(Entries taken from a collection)
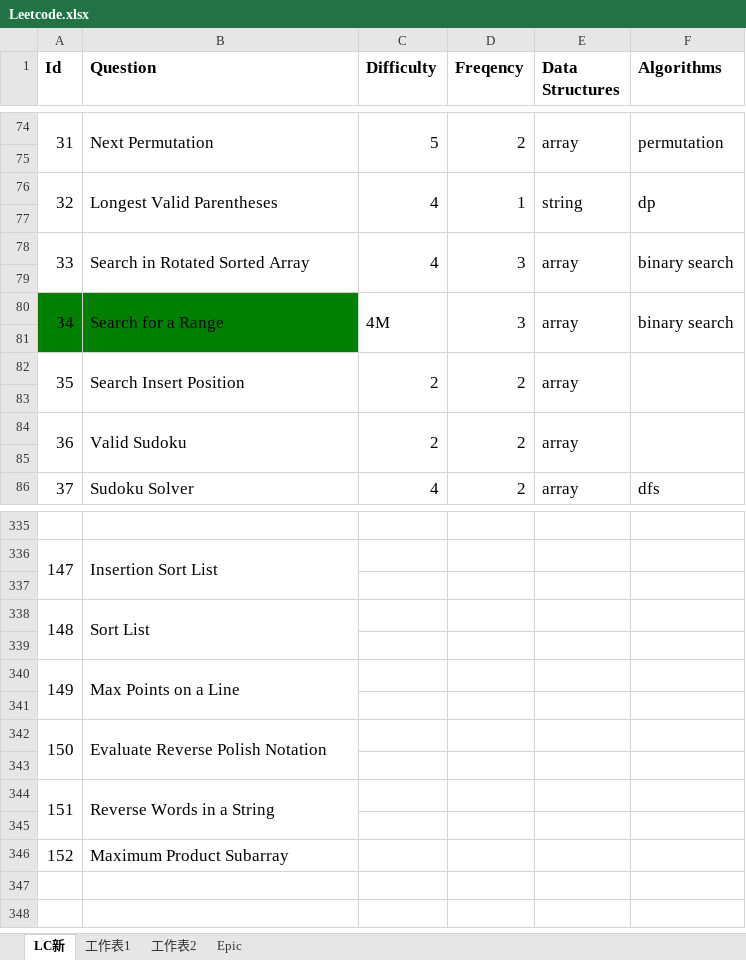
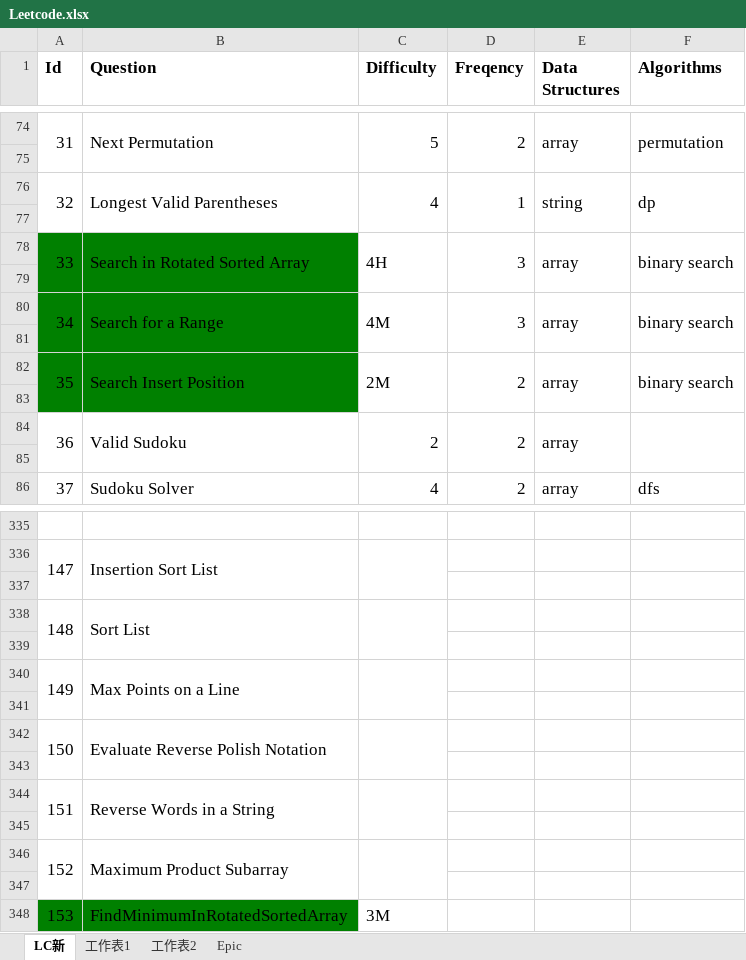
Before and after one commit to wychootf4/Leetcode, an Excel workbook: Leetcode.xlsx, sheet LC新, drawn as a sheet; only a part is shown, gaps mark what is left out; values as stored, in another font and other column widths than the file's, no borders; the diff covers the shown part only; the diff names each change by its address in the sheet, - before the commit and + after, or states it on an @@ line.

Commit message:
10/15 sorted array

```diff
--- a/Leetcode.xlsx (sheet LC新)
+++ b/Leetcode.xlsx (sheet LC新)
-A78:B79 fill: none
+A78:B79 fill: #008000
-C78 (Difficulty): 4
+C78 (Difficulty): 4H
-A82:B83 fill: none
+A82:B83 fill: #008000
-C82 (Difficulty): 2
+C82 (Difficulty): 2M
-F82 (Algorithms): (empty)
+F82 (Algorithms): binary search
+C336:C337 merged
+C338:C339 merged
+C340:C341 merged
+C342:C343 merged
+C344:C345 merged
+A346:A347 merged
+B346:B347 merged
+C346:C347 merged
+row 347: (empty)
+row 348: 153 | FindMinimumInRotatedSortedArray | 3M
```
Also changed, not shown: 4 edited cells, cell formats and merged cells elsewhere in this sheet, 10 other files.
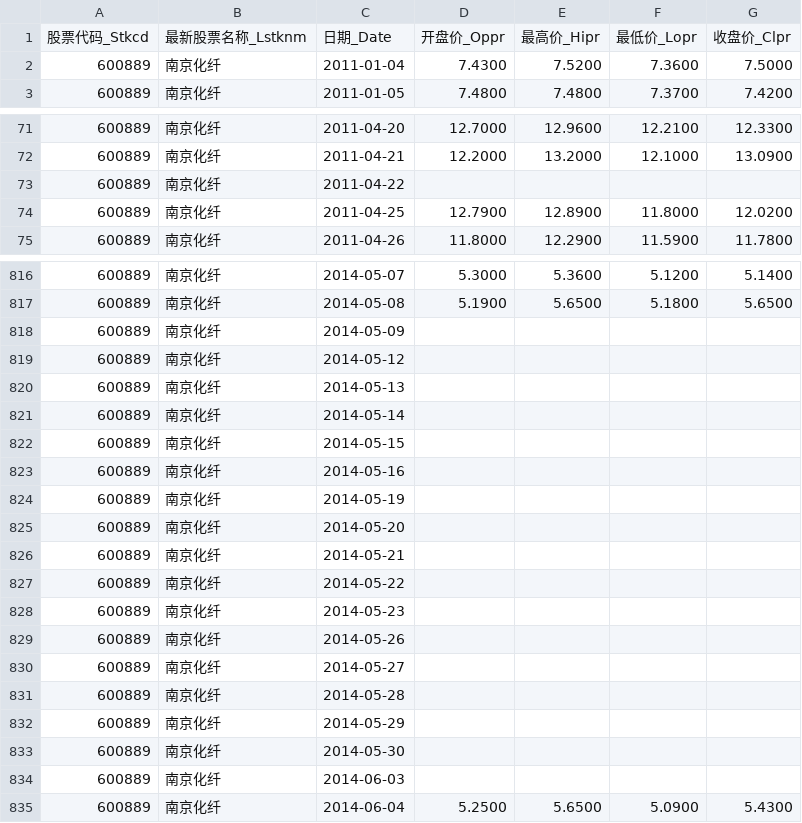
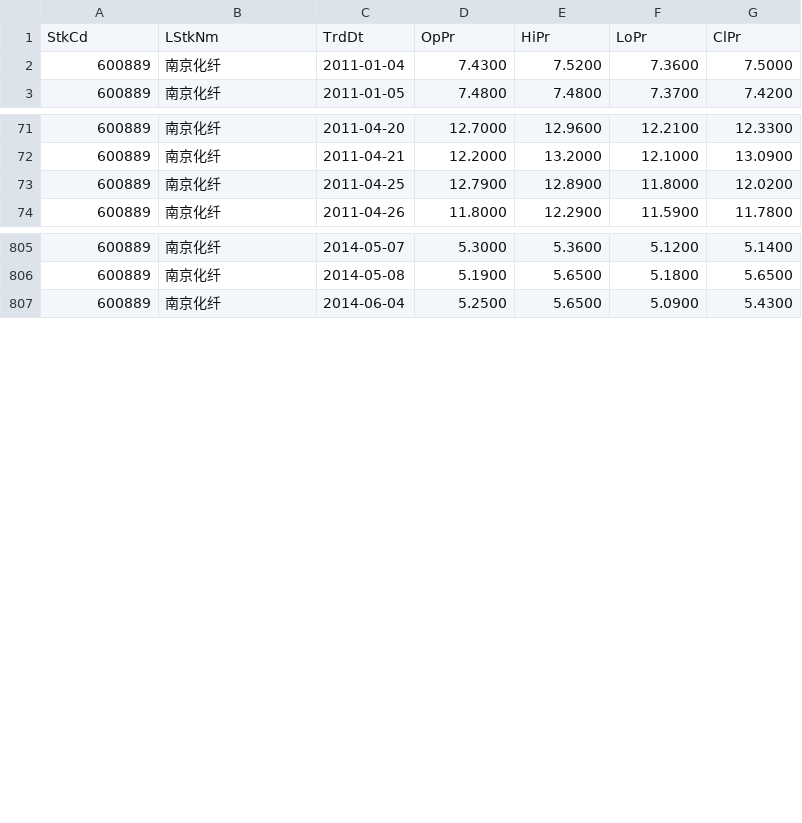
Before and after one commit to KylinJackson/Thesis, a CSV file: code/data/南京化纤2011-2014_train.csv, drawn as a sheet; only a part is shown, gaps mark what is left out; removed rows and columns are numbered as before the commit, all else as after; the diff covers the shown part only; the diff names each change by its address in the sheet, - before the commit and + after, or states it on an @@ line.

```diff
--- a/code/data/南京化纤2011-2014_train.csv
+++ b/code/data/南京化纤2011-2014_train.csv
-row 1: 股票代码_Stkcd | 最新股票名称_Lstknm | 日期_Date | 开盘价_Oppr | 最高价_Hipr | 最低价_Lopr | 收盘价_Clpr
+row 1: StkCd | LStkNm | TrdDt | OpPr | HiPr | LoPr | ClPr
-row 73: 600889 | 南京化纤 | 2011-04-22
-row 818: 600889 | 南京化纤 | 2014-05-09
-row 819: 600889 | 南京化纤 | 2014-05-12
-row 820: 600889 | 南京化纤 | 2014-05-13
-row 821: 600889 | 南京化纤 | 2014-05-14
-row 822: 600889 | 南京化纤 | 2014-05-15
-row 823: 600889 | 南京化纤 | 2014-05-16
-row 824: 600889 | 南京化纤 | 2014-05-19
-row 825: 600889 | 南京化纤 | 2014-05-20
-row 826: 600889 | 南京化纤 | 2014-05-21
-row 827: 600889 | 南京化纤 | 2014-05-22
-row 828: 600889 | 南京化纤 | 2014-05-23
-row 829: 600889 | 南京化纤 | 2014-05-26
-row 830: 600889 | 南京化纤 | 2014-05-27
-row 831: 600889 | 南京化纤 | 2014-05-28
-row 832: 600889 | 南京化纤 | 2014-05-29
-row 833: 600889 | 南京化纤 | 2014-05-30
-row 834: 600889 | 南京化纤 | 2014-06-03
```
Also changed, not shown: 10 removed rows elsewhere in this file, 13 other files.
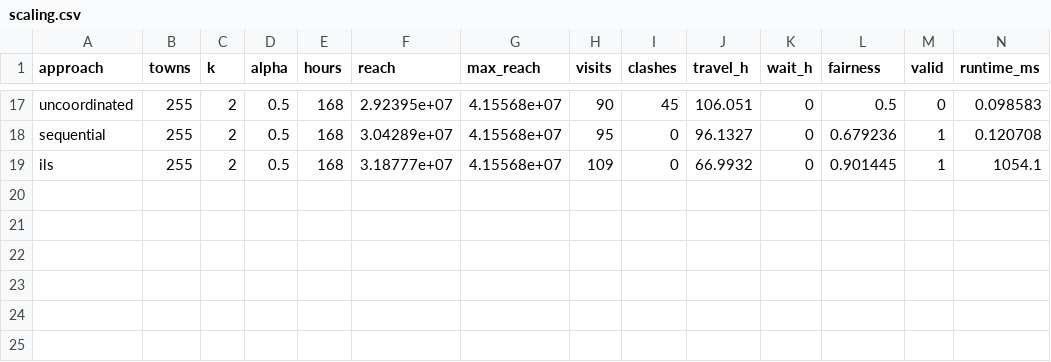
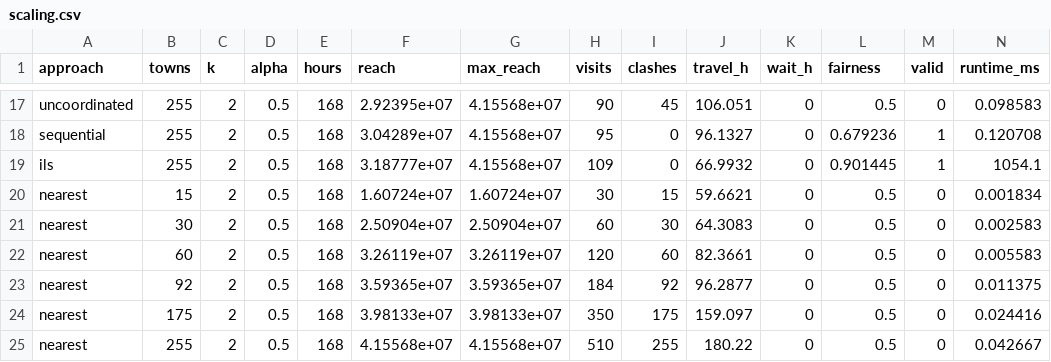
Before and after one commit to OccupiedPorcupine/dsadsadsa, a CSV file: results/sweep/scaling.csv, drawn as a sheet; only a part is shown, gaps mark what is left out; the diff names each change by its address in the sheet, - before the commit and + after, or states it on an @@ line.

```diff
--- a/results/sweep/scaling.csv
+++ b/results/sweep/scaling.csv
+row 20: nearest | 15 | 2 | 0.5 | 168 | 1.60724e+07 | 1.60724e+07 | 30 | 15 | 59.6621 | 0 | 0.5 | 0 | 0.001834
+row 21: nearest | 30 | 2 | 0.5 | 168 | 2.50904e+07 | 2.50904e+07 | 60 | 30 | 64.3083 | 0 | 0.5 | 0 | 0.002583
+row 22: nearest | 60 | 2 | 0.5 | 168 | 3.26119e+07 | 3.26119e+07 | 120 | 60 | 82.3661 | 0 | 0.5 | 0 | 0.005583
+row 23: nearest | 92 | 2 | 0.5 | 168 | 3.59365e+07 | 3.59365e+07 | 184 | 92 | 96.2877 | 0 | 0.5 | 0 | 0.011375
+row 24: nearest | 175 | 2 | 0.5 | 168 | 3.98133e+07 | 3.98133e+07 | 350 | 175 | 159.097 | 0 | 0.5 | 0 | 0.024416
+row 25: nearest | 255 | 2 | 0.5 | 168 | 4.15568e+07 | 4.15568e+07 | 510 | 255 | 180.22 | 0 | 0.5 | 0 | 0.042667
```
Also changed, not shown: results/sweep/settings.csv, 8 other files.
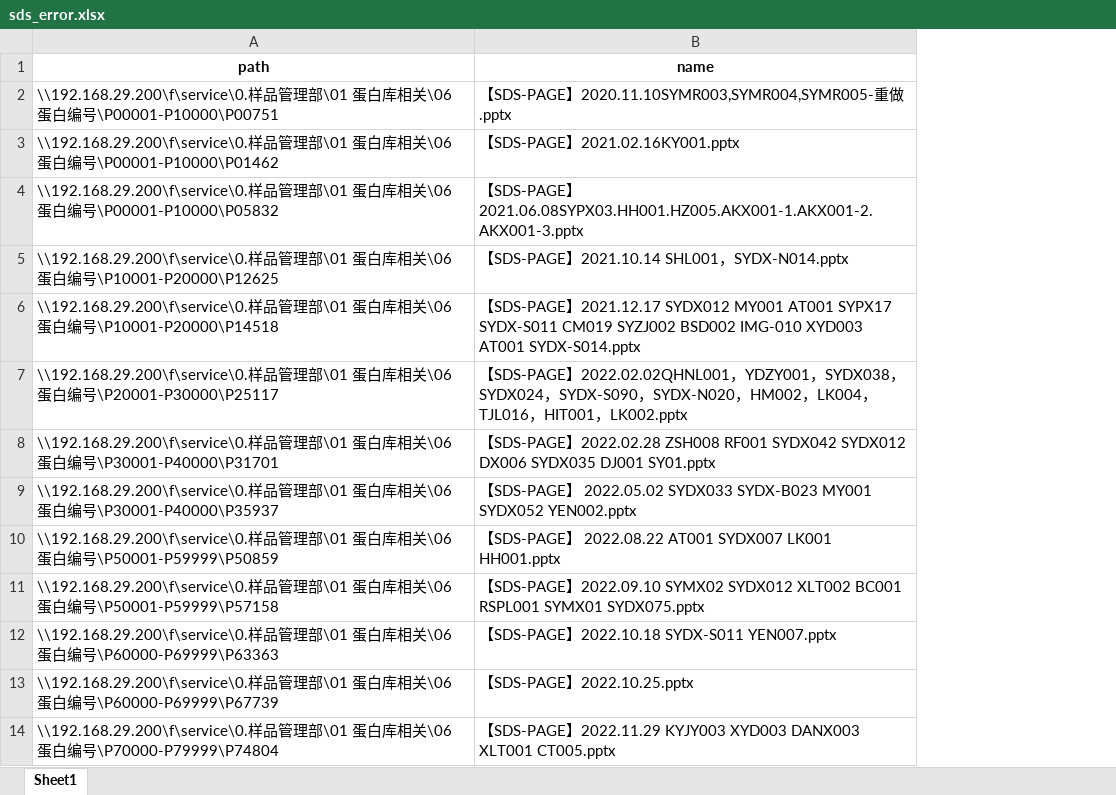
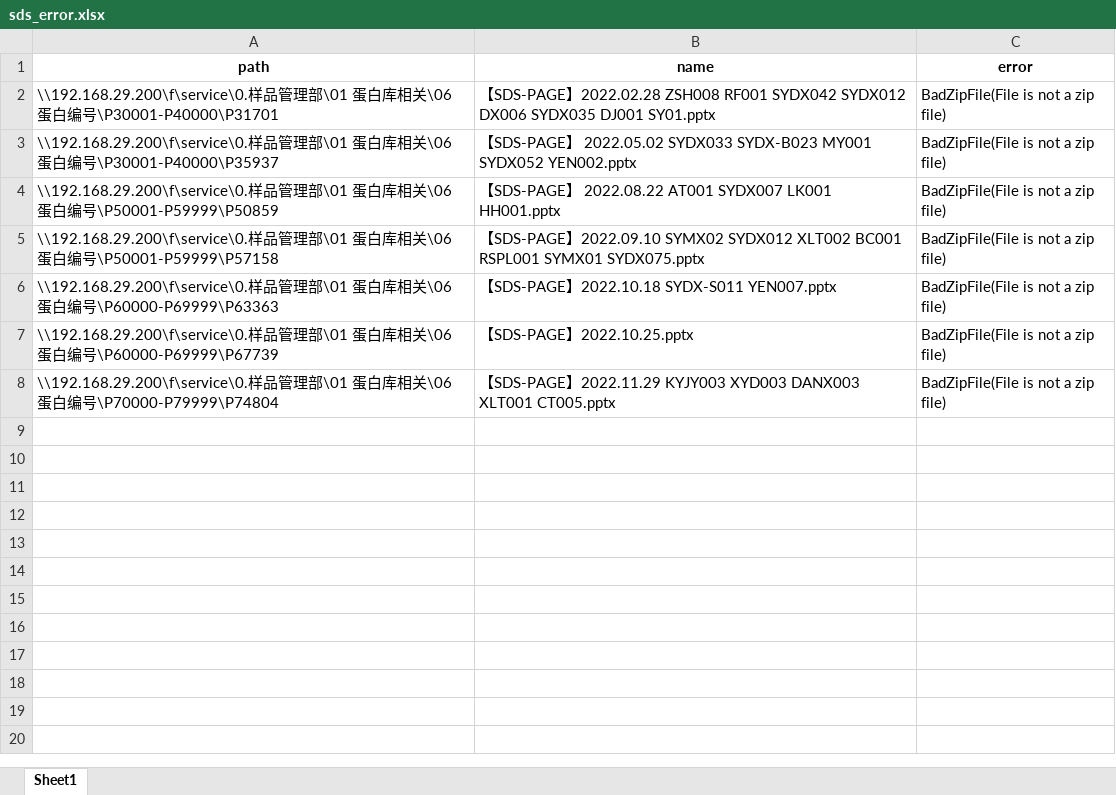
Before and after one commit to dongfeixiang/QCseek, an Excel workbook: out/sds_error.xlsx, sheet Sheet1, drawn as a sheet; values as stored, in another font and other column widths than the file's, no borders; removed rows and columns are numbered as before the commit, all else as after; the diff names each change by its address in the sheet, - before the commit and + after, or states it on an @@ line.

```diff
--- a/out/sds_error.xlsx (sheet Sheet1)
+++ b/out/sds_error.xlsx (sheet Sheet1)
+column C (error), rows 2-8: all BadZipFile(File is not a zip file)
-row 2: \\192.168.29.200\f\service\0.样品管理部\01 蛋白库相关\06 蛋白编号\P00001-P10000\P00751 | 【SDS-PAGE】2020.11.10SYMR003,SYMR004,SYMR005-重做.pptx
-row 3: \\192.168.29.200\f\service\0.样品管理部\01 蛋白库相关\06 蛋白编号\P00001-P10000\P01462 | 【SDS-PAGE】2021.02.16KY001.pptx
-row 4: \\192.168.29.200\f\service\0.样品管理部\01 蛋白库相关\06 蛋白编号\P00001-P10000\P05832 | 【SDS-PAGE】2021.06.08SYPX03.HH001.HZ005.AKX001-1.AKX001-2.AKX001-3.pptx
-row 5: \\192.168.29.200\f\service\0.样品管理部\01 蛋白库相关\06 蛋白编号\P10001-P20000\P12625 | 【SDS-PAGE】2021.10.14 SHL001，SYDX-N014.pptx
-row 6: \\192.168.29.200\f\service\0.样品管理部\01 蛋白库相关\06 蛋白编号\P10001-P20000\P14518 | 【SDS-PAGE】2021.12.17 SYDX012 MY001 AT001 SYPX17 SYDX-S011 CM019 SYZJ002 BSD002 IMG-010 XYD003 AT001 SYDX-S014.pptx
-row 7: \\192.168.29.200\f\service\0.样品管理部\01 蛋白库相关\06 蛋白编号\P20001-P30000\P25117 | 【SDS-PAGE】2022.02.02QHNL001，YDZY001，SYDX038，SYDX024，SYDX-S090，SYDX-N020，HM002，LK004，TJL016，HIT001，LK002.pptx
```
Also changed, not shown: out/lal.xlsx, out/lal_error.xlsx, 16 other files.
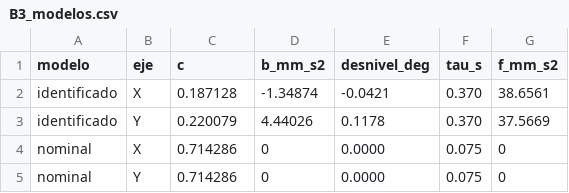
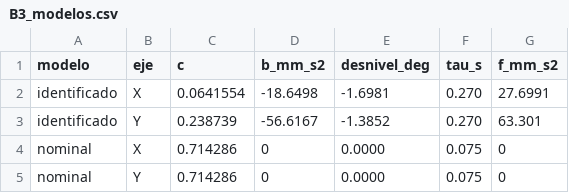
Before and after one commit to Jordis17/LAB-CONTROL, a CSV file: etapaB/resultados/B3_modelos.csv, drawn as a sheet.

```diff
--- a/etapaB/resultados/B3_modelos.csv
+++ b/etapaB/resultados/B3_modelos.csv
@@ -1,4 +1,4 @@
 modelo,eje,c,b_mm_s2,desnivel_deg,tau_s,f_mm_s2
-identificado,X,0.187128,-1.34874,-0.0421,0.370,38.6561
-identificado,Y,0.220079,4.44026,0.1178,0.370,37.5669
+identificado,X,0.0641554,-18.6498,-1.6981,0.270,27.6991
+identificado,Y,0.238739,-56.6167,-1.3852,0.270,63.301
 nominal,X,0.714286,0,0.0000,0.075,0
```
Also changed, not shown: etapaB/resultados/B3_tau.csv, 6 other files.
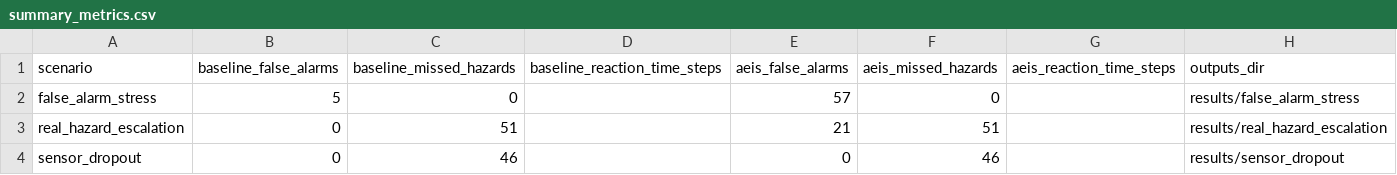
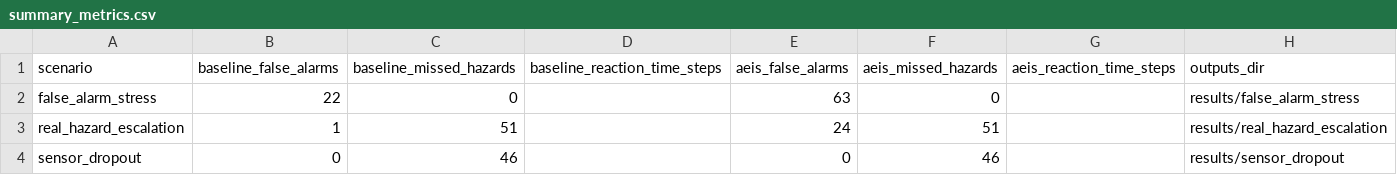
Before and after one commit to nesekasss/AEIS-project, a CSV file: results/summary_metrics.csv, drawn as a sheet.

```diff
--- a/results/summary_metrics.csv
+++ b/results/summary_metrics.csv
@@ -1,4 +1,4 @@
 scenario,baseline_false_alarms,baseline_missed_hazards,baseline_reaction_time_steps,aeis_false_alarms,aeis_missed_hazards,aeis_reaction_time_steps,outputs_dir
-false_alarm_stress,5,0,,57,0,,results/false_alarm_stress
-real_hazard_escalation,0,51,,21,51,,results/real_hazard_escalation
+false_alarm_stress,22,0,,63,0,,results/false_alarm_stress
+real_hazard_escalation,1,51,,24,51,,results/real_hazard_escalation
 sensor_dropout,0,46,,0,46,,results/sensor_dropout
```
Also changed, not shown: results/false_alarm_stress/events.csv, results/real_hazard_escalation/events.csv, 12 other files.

* _TASK PROMPT_: Work through the data and report how many of its lines hold the word "蛋白库相关", giving only the figure.

* _TASK RESULT_: 6